*Exercise inputs*:
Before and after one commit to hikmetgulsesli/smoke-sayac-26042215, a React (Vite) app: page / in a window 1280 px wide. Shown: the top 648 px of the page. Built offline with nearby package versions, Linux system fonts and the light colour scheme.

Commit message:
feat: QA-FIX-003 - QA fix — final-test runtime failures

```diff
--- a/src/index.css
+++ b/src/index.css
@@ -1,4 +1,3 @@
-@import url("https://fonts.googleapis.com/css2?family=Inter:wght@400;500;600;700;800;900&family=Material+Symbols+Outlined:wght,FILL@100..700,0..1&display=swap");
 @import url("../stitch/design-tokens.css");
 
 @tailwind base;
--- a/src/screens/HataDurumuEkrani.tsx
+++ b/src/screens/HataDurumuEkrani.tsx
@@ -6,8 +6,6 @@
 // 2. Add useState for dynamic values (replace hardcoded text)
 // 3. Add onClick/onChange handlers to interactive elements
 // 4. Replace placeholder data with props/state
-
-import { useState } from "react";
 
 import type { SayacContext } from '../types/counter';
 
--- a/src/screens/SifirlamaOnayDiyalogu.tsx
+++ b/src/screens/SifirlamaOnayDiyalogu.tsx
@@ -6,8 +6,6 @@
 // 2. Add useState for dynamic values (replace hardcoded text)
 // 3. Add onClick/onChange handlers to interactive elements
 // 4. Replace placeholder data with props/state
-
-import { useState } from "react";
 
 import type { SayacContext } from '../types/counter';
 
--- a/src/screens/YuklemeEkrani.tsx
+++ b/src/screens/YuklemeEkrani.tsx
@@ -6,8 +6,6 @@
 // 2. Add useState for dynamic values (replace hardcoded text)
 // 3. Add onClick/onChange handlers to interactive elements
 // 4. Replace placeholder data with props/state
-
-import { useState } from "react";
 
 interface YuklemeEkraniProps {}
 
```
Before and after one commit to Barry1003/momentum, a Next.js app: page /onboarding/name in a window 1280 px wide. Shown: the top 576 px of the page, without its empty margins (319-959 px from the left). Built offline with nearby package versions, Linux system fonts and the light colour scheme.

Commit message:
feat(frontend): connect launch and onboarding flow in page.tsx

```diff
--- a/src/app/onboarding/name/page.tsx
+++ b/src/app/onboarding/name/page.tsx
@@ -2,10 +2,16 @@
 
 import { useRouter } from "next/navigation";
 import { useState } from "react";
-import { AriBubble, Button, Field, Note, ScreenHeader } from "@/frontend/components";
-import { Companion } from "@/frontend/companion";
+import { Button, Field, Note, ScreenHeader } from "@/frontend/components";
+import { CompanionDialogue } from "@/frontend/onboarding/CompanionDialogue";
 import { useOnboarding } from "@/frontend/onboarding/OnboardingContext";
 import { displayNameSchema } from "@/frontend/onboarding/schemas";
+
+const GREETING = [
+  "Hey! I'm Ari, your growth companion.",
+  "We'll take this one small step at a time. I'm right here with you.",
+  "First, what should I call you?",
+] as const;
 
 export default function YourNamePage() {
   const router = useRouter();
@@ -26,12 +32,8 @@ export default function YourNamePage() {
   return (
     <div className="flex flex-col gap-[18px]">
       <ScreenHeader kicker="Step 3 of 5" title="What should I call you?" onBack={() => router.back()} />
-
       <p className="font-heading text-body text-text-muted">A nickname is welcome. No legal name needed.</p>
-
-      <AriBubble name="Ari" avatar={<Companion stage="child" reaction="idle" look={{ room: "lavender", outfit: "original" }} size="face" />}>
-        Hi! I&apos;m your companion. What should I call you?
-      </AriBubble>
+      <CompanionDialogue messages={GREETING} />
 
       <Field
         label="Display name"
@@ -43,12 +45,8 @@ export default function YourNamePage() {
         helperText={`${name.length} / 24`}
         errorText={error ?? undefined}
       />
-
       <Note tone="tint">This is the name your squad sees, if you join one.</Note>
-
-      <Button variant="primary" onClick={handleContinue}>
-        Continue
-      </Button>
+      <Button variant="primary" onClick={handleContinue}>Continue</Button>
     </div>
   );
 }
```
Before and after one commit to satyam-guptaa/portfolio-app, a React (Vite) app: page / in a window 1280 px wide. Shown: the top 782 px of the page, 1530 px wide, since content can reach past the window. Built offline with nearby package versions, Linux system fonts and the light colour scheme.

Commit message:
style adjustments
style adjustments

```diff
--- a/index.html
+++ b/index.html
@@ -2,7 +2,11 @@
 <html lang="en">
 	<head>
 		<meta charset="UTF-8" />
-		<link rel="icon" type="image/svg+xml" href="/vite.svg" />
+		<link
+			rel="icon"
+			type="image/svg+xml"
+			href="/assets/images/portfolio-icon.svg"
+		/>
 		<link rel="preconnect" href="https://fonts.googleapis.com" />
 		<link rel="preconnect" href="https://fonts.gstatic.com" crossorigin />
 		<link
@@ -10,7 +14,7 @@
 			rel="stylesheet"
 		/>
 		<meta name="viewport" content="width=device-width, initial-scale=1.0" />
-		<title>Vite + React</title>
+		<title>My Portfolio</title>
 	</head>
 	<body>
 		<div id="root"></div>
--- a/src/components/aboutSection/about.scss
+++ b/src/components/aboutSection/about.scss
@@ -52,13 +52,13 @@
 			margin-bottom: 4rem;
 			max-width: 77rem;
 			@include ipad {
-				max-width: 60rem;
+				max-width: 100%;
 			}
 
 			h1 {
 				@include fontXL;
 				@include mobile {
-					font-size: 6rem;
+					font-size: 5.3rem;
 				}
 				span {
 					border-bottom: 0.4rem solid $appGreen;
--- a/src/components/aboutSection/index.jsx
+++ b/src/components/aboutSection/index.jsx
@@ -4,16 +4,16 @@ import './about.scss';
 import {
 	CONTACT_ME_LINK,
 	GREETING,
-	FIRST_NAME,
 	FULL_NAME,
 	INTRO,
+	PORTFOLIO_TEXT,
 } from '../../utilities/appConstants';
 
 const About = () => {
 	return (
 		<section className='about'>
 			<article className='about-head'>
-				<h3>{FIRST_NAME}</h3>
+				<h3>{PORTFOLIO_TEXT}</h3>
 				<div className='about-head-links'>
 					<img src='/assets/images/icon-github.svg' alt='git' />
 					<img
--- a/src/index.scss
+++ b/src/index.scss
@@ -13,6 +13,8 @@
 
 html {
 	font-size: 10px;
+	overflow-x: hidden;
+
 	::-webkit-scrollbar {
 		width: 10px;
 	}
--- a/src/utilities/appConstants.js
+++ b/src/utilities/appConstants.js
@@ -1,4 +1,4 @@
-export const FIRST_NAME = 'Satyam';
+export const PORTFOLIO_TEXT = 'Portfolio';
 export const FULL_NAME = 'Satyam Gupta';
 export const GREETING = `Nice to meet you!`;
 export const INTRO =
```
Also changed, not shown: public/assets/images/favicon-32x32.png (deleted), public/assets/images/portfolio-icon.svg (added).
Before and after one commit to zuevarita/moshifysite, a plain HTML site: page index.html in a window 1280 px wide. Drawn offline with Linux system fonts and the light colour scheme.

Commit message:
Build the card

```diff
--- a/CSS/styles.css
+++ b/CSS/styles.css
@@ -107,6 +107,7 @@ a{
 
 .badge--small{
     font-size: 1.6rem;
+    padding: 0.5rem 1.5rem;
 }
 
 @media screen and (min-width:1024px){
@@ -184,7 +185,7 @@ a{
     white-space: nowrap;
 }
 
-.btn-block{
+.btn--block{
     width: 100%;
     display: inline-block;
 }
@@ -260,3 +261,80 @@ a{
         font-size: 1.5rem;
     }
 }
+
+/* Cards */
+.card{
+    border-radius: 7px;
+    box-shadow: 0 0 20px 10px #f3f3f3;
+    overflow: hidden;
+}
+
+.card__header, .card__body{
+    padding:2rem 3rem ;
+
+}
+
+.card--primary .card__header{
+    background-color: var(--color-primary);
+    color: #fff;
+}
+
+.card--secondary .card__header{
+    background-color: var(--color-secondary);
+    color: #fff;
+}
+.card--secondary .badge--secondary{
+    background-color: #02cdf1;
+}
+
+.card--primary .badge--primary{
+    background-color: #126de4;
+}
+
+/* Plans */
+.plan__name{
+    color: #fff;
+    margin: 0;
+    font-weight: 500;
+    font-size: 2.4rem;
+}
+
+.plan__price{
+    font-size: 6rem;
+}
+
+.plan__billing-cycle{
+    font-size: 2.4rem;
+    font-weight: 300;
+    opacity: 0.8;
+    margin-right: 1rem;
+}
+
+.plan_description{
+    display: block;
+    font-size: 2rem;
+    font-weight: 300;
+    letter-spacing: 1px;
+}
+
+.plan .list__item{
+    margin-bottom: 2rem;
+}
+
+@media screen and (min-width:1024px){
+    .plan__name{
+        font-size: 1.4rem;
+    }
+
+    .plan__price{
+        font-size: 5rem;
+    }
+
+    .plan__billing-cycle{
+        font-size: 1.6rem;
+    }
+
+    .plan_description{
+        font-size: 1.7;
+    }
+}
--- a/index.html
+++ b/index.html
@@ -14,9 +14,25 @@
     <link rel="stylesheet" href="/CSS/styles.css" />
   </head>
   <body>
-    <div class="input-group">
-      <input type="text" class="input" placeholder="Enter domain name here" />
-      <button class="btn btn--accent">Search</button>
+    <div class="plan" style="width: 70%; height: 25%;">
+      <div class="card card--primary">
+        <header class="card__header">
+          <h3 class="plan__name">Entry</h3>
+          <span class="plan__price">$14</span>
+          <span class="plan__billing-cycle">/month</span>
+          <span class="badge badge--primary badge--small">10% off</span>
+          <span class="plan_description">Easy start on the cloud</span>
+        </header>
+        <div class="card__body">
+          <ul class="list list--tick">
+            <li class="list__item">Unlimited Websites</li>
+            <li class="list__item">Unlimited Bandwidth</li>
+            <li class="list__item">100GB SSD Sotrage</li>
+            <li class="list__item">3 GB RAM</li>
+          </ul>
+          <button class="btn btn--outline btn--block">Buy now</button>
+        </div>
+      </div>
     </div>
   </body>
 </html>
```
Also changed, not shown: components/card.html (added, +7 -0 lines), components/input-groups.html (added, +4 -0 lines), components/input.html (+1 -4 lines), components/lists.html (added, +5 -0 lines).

*Prompt*:
Tally up how many lines in the preceding listing contain the word "secondary". Give nothing but the number.

*Task result*:
3